【从】【鬼】【灭】【开】【始】【诸】【天】【无】【敌】 【简】【介】：【当】【一】【个】【想】【要】【成】【为】【王】【者】，【思】【维】【好】【似】【异】【于】【常】【人】【的】【男】【人】【踏】【入】【主】【神】【空】【间】。 【鬼】【舞】【辻】【无】【惨】：【替】【身】？【可】【恶】，【我】【是】【在】【问】【你】，【为】【什】【么】【我】【看】【不】【到】【你】【的】【攻】【击】！ 【吉】【尔】【伽】【美】【什】：【什】【么】，【竟】【然】【想】【要】【本】【王】【当】【你】【的】【臣】【子】？【你】【这】【个】【没】【眼】【力】【的】【杂】【碎】，【让】【本】【王】【赐】【你】【一】【死】！ 【黑】【绝】：【我】【听】【到】【了】【什】【么】？【究】【竟】【是】【什】【么】【笑】【话】【不】【成】【吗】
【杨】【昭】【七】【说】：“【诸】【位】，【打】【扰】【一】【下】，【你】【们】【刚】【才】【说】【的】【可】【是】【一】【位】【男】【性】？” 【为】【首】【的】【农】【夫】【肤】【色】【最】【黑】，【也】【最】【高】【壮】，【可】【比】【阎】【摩】。 【他】【微】【微】【诧】【异】，【说】：“【是】【啊】，【我】【们】【说】【的】【是】【男】【性】。” “【莫】【非】，【他】【被】【咬】【伤】【了】？” 【农】【夫】【更】【惊】【讶】【了】，“【你】【怎】【么】【知】【道】【是】【被】【咬】【伤】，【除】【了】【我】【们】【几】【个】【送】【他】【去】【赵】【老】【先】【生】【那】【里】【还】【没】【有】【人】【看】【到】【过】。” “【希】【望】【你】【能】足彩16139期开奖8 “【小】【欧】，【你】【电】【话】【通】【知】【一】【下】【各】【领】【工】【区】【的】【支】【会】【主】【席】，【在】12【月】【中】【旬】【前】，【段】【工】【会】【要】【开】【个】【二】【道】【防】【线】【贤】【内】【助】【表】【彰】【会】，【在】11【月】12【日】【前】【报】【材】【料】【上】【来】。″【邱】【堂】【德】【叼】【着】【长】【达】【四】【支】【的】“【长】【烟】【筒】″，【嘿】【嘿】【嘿】【嘿】【地】【吟】【笑】【着】【从】【内】【屋】【工】【会】【主】【席】【办】【公】【走】【出】，【来】【到】【欧】【玲】【靠】【窗】【的】【桌】【前】。 【欧】【玲】【似】【乎】【有】【些】【受】【宠】【若】【惊】，【她】【从】【一】【堆】【正】【整】【理】【的】【计】【生】【卡】【片】【中】【仰】
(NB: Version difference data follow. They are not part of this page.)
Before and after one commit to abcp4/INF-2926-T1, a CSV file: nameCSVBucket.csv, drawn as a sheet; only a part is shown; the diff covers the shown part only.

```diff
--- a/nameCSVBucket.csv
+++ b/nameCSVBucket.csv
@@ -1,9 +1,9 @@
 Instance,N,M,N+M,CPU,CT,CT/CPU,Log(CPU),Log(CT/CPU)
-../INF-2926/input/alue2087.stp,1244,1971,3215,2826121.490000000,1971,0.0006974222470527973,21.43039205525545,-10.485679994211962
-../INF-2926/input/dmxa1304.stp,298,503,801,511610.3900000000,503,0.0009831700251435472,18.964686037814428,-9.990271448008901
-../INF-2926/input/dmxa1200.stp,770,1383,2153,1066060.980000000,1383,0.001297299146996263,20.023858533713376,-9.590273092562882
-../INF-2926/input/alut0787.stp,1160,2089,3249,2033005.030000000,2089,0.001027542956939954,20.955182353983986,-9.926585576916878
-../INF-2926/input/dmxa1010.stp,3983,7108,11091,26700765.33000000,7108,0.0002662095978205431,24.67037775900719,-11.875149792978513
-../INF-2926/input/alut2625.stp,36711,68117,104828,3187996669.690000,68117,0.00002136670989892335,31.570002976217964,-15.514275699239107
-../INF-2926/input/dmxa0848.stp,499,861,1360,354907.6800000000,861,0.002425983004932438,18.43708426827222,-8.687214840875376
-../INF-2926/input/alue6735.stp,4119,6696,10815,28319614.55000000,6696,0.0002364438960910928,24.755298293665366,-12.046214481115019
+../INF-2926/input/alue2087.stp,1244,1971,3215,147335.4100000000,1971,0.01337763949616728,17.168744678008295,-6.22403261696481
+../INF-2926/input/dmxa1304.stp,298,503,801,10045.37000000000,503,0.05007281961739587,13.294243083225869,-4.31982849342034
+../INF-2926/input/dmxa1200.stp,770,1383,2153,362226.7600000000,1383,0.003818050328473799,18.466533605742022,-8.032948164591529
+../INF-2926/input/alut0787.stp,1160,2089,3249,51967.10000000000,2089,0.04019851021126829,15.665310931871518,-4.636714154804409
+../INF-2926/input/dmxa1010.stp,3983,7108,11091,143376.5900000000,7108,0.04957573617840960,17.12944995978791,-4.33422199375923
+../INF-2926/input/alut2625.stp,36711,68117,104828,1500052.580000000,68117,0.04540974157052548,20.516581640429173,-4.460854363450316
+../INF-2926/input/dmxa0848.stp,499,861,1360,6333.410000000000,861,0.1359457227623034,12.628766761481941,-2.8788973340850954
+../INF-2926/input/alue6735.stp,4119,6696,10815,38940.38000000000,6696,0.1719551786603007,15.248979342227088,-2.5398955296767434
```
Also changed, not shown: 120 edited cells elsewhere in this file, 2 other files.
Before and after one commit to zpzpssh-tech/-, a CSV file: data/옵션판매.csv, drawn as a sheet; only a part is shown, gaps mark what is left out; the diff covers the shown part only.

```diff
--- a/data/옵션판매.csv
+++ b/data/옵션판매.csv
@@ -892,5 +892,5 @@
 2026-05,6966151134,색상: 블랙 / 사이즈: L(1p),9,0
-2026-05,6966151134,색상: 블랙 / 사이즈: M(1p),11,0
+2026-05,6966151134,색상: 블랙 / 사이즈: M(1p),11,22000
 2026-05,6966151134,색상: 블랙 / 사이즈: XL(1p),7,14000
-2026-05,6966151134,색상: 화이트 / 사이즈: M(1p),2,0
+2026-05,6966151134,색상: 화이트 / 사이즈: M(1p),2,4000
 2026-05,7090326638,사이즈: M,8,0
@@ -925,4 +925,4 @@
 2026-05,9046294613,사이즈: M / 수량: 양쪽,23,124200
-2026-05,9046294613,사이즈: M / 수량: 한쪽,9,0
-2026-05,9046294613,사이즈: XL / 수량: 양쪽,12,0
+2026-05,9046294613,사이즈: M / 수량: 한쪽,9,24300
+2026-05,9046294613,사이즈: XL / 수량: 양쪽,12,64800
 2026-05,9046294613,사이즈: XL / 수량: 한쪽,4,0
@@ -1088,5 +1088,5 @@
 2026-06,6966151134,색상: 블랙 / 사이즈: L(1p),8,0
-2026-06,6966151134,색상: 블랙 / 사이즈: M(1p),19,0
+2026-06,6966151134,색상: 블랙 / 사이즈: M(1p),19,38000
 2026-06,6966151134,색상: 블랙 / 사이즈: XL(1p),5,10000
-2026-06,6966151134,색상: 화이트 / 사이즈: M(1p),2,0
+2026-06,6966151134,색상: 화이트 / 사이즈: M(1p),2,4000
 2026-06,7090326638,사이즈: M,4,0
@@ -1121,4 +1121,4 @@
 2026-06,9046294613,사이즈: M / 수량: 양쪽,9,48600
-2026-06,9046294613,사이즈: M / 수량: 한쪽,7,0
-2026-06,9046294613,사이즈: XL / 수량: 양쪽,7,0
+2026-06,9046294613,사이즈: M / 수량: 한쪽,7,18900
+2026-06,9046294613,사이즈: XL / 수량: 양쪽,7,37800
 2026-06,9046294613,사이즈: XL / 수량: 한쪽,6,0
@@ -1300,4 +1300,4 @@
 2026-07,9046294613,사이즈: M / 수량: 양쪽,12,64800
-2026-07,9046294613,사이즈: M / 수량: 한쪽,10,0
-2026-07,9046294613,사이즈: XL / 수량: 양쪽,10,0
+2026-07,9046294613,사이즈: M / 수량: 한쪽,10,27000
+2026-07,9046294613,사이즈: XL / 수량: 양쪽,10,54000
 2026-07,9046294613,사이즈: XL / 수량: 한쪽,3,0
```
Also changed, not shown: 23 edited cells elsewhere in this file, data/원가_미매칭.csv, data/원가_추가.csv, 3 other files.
【等】【到】【初】【梦】【晴】【再】【次】【睁】【开】【眼】【睛】【的】【时】【候】，【就】【发】【现】【代】【元】【华】【一】【直】【在】【她】【面】【前】【守】【着】。 “【你】【怎】【么】【没】【去】【休】【息】？” “【您】【都】【受】【伤】【了】【我】【哪】【里】【还】【有】【心】【情】【休】【息】【呢】，【你】【现】【在】【身】【体】【有】【没】【有】【感】【觉】【好】【一】【点】。”【代】【元】【华】【说】【这】【又】【给】【初】【梦】【晴】【倒】【了】【一】【杯】【水】。 “【我】【已】【经】【打】【电】【话】【催】【过】【小】【念】【了】，【她】【应】【该】【很】【快】【就】【到】【家】【了】” “【你】【这】【孩】【子】【一】【直】【催】【她】【做】【什】【么】。” “【你】